Change detection data
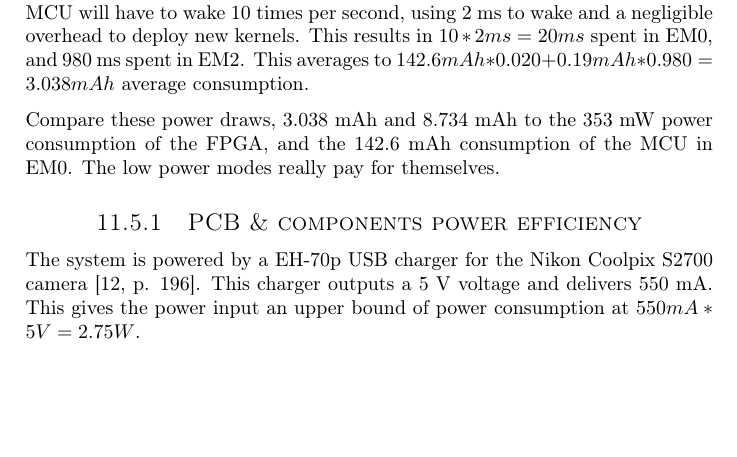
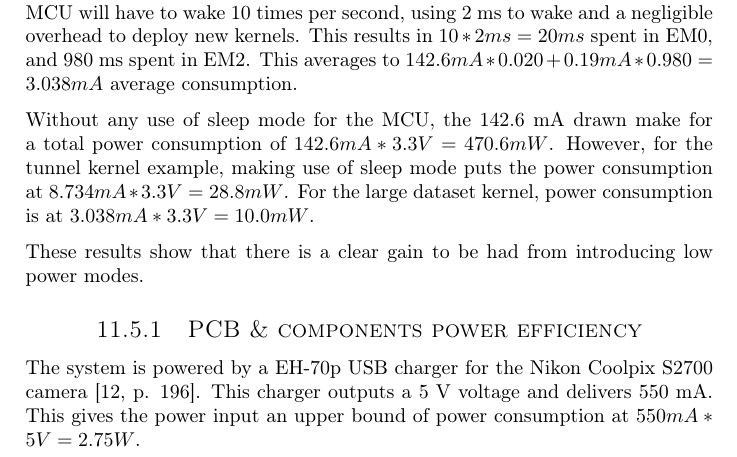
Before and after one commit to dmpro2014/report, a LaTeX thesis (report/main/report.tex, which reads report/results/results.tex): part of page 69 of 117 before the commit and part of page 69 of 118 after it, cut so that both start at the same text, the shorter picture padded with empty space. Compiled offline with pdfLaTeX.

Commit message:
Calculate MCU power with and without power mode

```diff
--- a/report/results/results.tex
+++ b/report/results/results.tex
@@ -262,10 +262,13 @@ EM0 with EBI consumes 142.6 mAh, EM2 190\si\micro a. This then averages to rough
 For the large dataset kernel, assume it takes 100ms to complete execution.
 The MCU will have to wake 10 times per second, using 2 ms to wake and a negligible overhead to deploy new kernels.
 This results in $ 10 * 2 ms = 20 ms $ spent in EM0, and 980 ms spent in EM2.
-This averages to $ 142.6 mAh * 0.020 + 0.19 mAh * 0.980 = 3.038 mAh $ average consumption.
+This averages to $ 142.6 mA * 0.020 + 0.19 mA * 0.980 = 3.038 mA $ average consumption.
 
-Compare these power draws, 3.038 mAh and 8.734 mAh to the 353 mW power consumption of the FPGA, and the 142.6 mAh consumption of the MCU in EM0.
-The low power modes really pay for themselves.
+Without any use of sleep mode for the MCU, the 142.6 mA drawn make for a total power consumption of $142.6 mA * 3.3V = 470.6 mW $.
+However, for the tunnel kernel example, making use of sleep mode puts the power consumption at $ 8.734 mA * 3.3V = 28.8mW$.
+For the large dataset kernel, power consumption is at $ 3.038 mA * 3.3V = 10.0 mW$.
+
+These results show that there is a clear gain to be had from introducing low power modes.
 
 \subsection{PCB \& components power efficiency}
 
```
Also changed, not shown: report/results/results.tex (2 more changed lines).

Task brief →
All of the data above should be printed again exactly, though none of the pictures belong in the copy.

The answer →
Before and after one commit to dmpro2014/report, a LaTeX thesis (report/main/report.tex, which reads report/results/results.tex): part of page 69 of 117 before the commit and part of page 69 of 118 after it, cut so that both start at the same text, the shorter picture padded with empty space. Compiled offline with pdfLaTeX.

Commit message:
Calculate MCU power with and without power mode

```diff
--- a/report/results/results.tex
+++ b/report/results/results.tex
@@ -262,10 +262,13 @@ EM0 with EBI consumes 142.6 mAh, EM2 190\si\micro a. This then averages to rough
 For the large dataset kernel, assume it takes 100ms to complete execution.
 The MCU will have to wake 10 times per second, using 2 ms to wake and a negligible overhead to deploy new kernels.
 This results in $ 10 * 2 ms = 20 ms $ spent in EM0, and 980 ms spent in EM2.
-This averages to $ 142.6 mAh * 0.020 + 0.19 mAh * 0.980 = 3.038 mAh $ average consumption.
+This averages to $ 142.6 mA * 0.020 + 0.19 mA * 0.980 = 3.038 mA $ average consumption.
 
-Compare these power draws, 3.038 mAh and 8.734 mAh to the 353 mW power consumption of the FPGA, and the 142.6 mAh consumption of the MCU in EM0.
-The low power modes really pay for themselves.
+Without any use of sleep mode for the MCU, the 142.6 mA drawn make for a total power consumption of $142.6 mA * 3.3V = 470.6 mW $.
+However, for the tunnel kernel example, making use of sleep mode puts the power consumption at $ 8.734 mA * 3.3V = 28.8mW$.
+For the large dataset kernel, power consumption is at $ 3.038 mA * 3.3V = 10.0 mW$.
+
+These results show that there is a clear gain to be had from introducing low power modes.
 
 \subsection{PCB \& components power efficiency}
 
```
Also changed, not shown: report/results/results.tex (2 more changed lines).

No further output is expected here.